What is required =>
Only the number is wanted: how many lines of these entries contain the word "HighscoreWorker"?

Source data
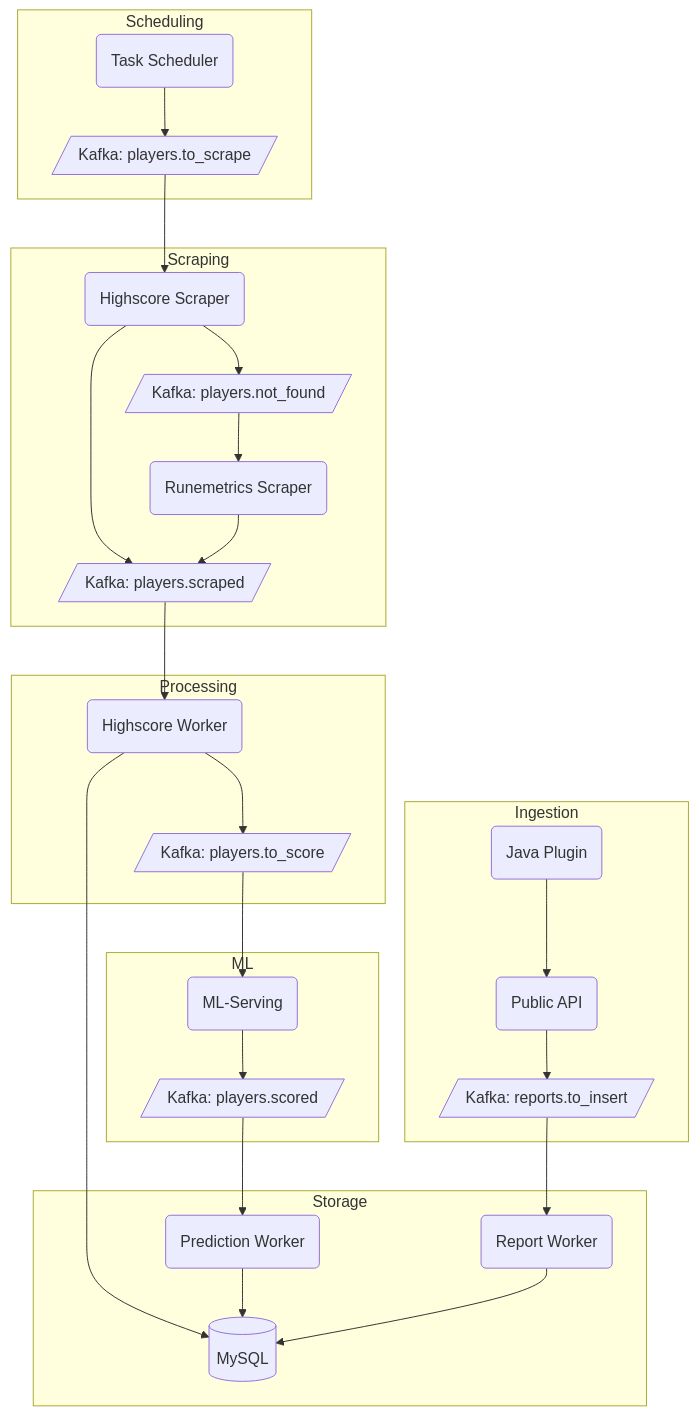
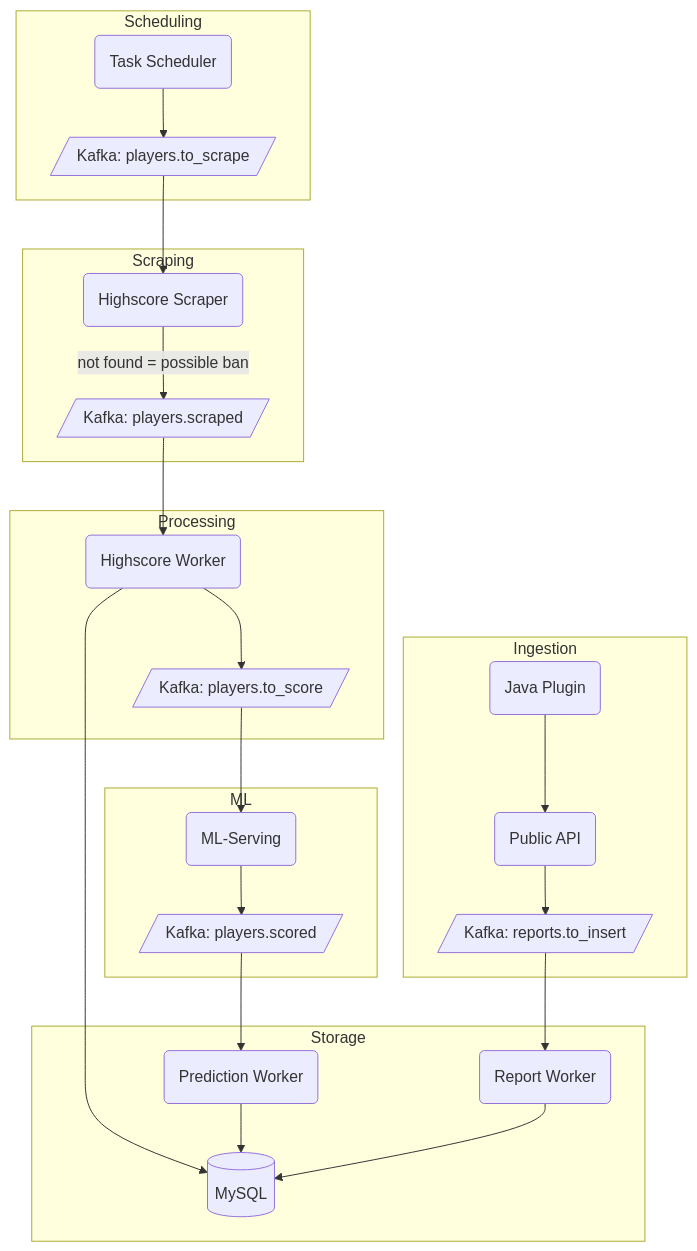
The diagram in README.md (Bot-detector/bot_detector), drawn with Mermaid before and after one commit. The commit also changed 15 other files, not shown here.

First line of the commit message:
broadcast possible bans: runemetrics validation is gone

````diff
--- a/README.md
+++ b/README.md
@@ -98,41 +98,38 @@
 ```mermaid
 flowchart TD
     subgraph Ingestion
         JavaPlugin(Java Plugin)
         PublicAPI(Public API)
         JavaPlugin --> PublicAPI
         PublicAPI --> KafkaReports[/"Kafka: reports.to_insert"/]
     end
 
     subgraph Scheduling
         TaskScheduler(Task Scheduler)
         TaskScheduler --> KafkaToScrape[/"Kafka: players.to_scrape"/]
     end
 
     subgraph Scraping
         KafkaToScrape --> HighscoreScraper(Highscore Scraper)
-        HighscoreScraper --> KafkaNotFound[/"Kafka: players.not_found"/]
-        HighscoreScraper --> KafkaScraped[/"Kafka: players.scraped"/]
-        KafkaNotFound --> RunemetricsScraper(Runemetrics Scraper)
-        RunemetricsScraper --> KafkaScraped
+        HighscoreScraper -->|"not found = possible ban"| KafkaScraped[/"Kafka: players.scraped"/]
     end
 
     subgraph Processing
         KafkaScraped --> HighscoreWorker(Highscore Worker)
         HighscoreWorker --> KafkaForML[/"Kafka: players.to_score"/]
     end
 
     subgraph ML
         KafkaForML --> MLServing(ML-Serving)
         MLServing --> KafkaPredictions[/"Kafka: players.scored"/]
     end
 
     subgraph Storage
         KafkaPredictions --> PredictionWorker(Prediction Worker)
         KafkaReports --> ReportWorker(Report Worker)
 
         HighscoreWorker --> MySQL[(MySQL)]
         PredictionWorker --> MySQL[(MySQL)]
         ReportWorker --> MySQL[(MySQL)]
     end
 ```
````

Output for this task =>
3